With six seconds remaining in the fourth quarter, the Blazers’ LaMarcus Aldridge was called for goaltending on a shot attempted by the Thunder’s Kevin Durant. With the benefit of slow motion replay following the game, it has been determined that Aldridge made contact with the ball just before the ball hit the backboard. Therefore, this should have been ruled a good block and goaltending was the incorrect call. (As determined by the NBA’s Competition Committee, referees may not use instant replay on goaltending calls.)
Goaltending calls are not reviewable because while the ones off the backboard can be clear via replay a more standard block is considered a judgment call at the time that should stand.
I can hear my high school coach now talking to Blazers fans — you didn’t lose the game because of one bad call, you lost it because of that 6-0 run late that let Oklahoma City tie the game up, or the late 8-0 run you gave up before the half, or the run that let the Thunder take a 12-point lead in the fourth. His message was very coach-like — if you don’t want to risk bad calls at the end of the game, play better earlier and take it out of the refs’ hands.
Still, Portland should have won this game. Tough break.
NBA: Hornets incorrectly denied game-tying FT attempts in final seconds of loss to Clippers
That’s the eternal question for teams trying to protect a late three-point lead.
While many fans believe fouling is the astute strategy, most American coaches opt to defend.
Defending is a better strategy than meets the eye, because it’s relatively easy to defend the arc when you know your opponent needs a 3-pointer. Plus, as coaches commonly believe, fouling offers too many opportunities for something to go wrong.
The Clippers almost learned that the hard way in their win over the Hornets on Sunday.
Calvert reportedly threw a drink on a male patron while leaving the bar. The Star has learned that the patron was Vick.
Jackson followed Calvert to her car, according to the release, and they argued. Witnesses saw Jackson kick the driver’s door of Calvert’s car and kick a rear taillight.
The Star has learned that Calvert — a standout on the women’s team — was in the driver’s seat while Jackson kicked her car.
Investigators have interviewed several people who witnessed the reported crime. A police report categorized the $2,991 in total damage to the car as a felony. But Friday’s release listed the damage at a higher amount, $3,150.45.

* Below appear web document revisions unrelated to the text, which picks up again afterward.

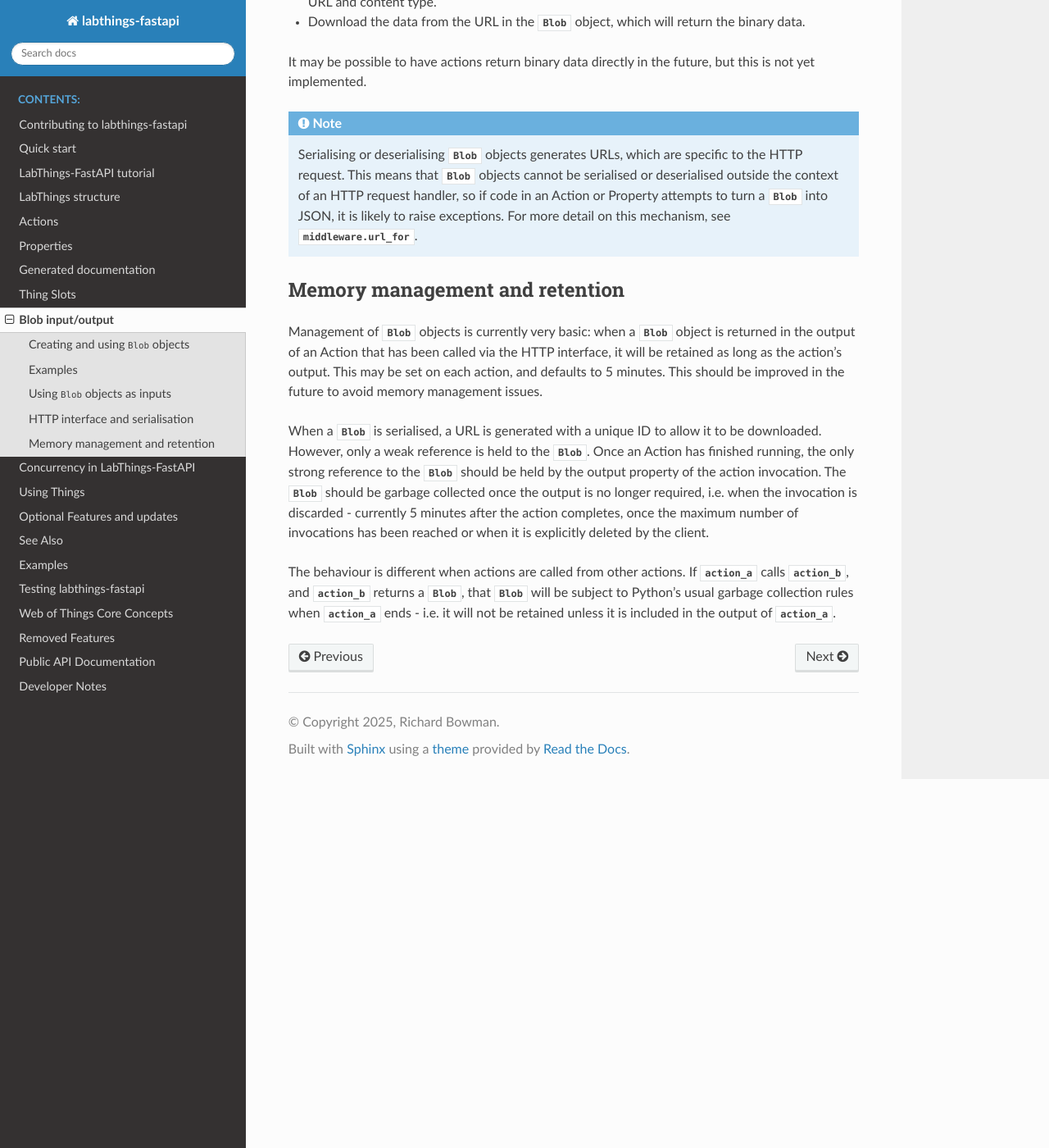
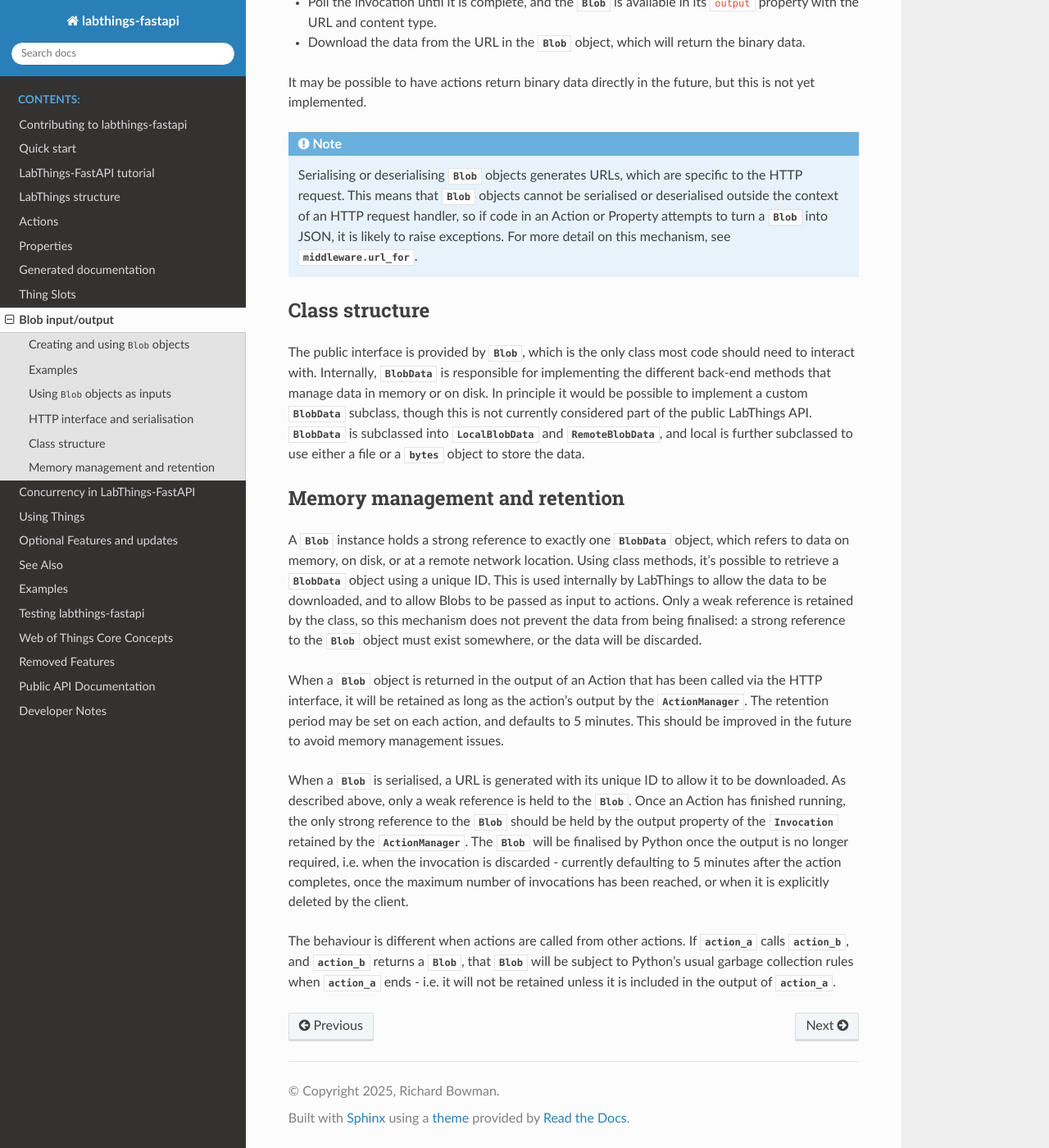
Before and after one commit to labthings/labthings-fastapi, a Sphinx documentation site: the page built from docs/source/blobs.rst, in a window 1280 px wide and 1400 px high, scrolled down 4477 px. Shown: the whole window at 82% size. Built offline with Sphinx 7.4.7 and the Read the Docs theme 3.1.0, drawn with Linux system fonts in a browser that asks for light colours; pages that are not in the unit, such as notebooks, are missing from menus; the version number is read from the project's files by our own code; some of the changed text lies outside the part shown.

Commit message:
Improve the documentation of `Blob` in particular around memory management.

```diff
--- a/docs/source/blobs.rst
+++ b/docs/source/blobs.rst
@@ -14,7 +14,7 @@ A `.Blob` consists of some data and a MIME type, which sets how the data should
 Creating and using `.Blob` objects
 ------------------------------------------------
 
-Blobs can be created from binary data that is in memory (a `bytes` object) with `.Blob.from_bytes` or on disk (with `.Blob.from_temporary_directory` or `.Blob.from_file`). A `.Blob` may also point to remote data (see `.Blob.from_url`). Code that uses a `.Blob` should not need to know how the data is stored, as the interface is the same in each case.
+Code that uses a `.Blob` should not need to know how the data is stored, as the interface is the same in each case. Blobs can be created from binary data that is in memory (a `bytes` object) with `.Blob.from_bytes` or on disk (with `.Blob.from_temporary_directory` or `.Blob.from_file`). A `.Blob` may also point to remote data (see `.Blob.from_url`). Blobs that are returned by a `~lt.ThingClient` will generally refer to the data using a URL, and download the data when it is accessed.
 
 Blobs offer three ways to access their data:
 
@@ -162,12 +162,19 @@ It may be possible to have actions return binary data directly in the future, bu
 
     Serialising or deserialising `.Blob` objects generates URLs, which are specific to the HTTP request. This means that `.Blob` objects cannot be serialised or deserialised outside the context of an HTTP request handler, so if code in an Action or Property attempts to turn a `.Blob` into JSON, it is likely to raise exceptions. For more detail on this mechanism, see `.middleware.url_for`\ .
 
+Class structure
+---------------
+
+The public interface is provided by `.Blob`, which is the only class most code should need to interact with. Internally, `.BlobData` is responsible for implementing the different back-end methods that manage data in memory or on disk. In principle it would be possible to implement a custom `.BlobData` subclass, though this is not currently considered part of the public LabThings API. `.BlobData` is subclassed into `.LocalBlobData` and `.RemoteBlobData`, and local is further subclassed to use either a file or a `bytes` object to store the data.
+
 
 Memory management and retention
 -------------------------------
 
-Management of `.Blob` objects is currently very basic: when a `.Blob` object is returned in the output of an Action that has been called via the HTTP interface, it will be retained as long as the action's output. This may be set on each action, and defaults to 5 minutes. This should be improved in the future to avoid memory management issues.
+A `.Blob` instance holds a strong reference to exactly one `.BlobData` object, which refers to data on memory, on disk, or at a remote network location. Using class methods, it's possible to retrieve a `.BlobData` object using a unique ID. This is used internally by LabThings to allow the data to be downloaded, and to allow Blobs to be passed as input to actions. Only a weak reference is retained by the class, so this mechanism does not prevent the data from being finalised: a strong reference to the `.Blob` object must exist somewhere, or the data will be discarded.
 
-When a `.Blob` is serialised, a URL is generated with a unique ID to allow it to be downloaded. However, only a weak reference is held to the `.Blob`. Once an Action has finished running, the only strong reference to the `.Blob` should be held by the output property of the action invocation. The `.Blob` should be garbage collected once the output is no longer required, i.e. when the invocation is discarded - currently 5 minutes after the action completes, once the maximum number of invocations has been reached or when it is explicitly deleted by the client.
+When a `.Blob` object is returned in the output of an Action that has been called via the HTTP interface, it will be retained as long as the action's output by the `.ActionManager`. The retention period may be set on each action, and defaults to 5 minutes. This should be improved in the future to avoid memory management issues.
+
+When a `.Blob` is serialised, a URL is generated with its unique ID to allow it to be downloaded. As described above, only a weak reference is held to the `.Blob`. Once an Action has finished running, the only strong reference to the `.Blob` should be held by the output property of the  `.Invocation` retained by the `.ActionManager`. The `.Blob` will be finalised by Python once the output is no longer required, i.e. when the invocation is discarded - currently defaulting to 5 minutes after the action completes, once the maximum number of invocations has been reached, or when it is explicitly deleted by the client.
 
 The behaviour is different when actions are called from other actions. If `action_a` calls `action_b`, and `action_b` returns a `.Blob`, that `.Blob` will be subject to Python's usual garbage collection rules when `action_a` ends - i.e. it will not be retained unless it is included in the output of `action_a`.
```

“Felony criminal damage (damage in excess of $1,000) was not charged because the state cannot prove beyond a reasonable doubt that all the damage to the door and taillight were caused by Jackson,” the release said.
Jackson said in a statement he would pay for damage he “directly caused.” Kansas coach Bill Self, in his statement, called Jackson a “great ambassador for this university.”
NBA teams shouldn’t and probably won’t blindly accept Self’s self-interested assessment. Jackson’s conduct will likely be investigated during the pre-draft process, determining where it falls on the spectrum of a youthful transgression and the hot-button issue of domestic violence.
The better Jackson plays, the more forgiving teams will be. Right or wrong, that’s how it works. But this incident will be included in the overall assessment of Jackson.